- Isolate the glial cells in the babies’ brains. You want to specifically extract the human glial progenitor cells. Progenitor cells are early descendants of embryonic stem cells, which can differentiate to form only one or several kinds of cells, unlike embryonic stem cells that can produce all cell types.
- Extract the glial progenitor cells and
- Insert them into the brains of newborn mice (after you’ve wiped out the pups’ immune systems)
- Wait to see if human astrocytes and other human glial cells proliferate and then test the mice’s learning and memory skills.
Goldman and Nedergaard are the husband-wife co-directors of the University of Rochester Medical Center (URMC) Center for Translational Neuromedicine. In their first groundbreaking study testing their hypothesis, published in March 2013 in “Cell Stem Cell,” they took glial progenitor cells from aborted human babies’ brains, but differentiated them before inserting them into the newborn mouse brains. So, while they saw great improvements in the mouse brains and mouse memories, they couldn’t tell if the human cells were actually interacting with the existing cells.
In their second, recently published, study, they inserted 300,000 human glial progenitor cells that hadn’t fully matured into one type or another into the mouse pups’ brains, with astonishing results.
Within a few months, the human cells could be seen replacing mouse glial cells, which either died off or fled to remote regions of the brain. By the end of a year, mouse brains had about 12 million human glial cells, completely replacing the mouse glial cells.
The effects were “whopping,” in the estimation of Dr. Goldman. The super-mice “were statistically and significantly smarter than control mice.” For example, an ordinary mouse needs four or five tries to get through a mouse maze correctly. The super-mice got it right on their second try. They could identify objects in unfamiliar locations faster and “froze” four times longer when they heard a sound that meant they might get a mild electroshock.

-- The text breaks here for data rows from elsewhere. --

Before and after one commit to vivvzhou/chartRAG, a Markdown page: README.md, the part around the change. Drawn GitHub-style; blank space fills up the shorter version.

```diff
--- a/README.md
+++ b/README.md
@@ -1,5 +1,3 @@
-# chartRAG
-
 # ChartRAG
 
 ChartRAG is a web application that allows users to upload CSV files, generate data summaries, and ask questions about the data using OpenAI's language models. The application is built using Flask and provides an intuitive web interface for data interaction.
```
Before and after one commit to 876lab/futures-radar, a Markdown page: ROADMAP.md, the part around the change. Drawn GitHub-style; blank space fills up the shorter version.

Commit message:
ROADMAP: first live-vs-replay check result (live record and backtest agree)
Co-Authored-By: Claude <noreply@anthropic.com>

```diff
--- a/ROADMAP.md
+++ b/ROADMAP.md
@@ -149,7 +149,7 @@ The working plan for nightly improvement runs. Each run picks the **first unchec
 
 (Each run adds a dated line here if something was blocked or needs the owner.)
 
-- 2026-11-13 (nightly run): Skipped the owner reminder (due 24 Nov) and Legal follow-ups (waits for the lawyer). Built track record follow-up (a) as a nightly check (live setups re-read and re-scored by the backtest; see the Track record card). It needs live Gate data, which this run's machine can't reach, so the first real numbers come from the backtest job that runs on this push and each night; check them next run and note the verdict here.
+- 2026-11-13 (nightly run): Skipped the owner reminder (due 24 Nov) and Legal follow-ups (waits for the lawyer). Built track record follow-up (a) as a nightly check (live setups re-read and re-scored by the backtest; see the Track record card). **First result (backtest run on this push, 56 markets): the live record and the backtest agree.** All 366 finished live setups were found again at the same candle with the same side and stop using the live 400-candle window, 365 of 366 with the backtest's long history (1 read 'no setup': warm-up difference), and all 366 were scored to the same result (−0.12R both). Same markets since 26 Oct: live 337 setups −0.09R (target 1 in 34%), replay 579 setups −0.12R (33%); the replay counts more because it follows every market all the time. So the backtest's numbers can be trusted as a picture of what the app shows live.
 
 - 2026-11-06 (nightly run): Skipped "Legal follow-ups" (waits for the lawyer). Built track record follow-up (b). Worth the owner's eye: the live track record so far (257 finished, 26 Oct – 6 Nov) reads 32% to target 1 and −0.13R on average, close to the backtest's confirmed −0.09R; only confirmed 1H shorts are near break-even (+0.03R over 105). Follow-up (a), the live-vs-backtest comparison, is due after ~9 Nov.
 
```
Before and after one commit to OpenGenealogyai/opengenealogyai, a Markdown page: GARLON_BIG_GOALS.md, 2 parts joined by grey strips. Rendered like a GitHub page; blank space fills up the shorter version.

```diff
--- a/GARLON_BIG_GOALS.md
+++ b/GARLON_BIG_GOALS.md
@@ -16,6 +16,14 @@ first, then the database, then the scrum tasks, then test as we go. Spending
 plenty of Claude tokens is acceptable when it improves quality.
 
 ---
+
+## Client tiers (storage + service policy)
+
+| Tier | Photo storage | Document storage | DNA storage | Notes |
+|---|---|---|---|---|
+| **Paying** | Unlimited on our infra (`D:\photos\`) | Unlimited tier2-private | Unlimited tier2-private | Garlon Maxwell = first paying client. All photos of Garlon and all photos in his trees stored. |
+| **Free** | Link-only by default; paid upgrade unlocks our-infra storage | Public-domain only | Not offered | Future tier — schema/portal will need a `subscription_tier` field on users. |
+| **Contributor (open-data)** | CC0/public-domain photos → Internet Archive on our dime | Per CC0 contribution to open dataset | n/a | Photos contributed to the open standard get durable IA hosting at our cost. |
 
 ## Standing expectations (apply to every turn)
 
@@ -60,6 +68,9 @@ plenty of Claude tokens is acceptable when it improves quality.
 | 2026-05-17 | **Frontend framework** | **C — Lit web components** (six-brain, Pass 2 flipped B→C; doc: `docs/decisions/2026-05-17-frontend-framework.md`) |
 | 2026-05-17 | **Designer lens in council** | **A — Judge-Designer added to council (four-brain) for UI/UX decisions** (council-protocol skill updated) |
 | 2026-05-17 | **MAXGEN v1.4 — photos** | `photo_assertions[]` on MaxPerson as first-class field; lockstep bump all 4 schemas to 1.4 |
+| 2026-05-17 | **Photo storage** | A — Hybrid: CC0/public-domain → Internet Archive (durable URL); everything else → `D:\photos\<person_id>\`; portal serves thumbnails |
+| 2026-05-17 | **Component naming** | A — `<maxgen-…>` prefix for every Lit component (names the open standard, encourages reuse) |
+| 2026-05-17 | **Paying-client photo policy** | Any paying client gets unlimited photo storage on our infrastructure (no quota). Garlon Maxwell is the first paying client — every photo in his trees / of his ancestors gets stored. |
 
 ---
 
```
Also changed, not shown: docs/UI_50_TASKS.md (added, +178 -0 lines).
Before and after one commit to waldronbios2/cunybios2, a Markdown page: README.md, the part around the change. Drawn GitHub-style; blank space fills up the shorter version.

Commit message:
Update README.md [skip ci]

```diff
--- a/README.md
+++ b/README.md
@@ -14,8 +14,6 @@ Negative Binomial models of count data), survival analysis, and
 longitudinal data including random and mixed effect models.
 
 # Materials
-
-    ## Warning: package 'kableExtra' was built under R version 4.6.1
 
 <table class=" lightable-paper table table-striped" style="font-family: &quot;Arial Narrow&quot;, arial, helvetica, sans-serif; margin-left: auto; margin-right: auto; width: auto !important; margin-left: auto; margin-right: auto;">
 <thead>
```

In a parallel experiment, Goldman and Nedergaard and their team inserted immature human glial cells into the brains of mice who were poor at producing myelin (a fatty substance that insulates neurons). The human cells differentiated into myelin-producing cells to compensate for the deficit.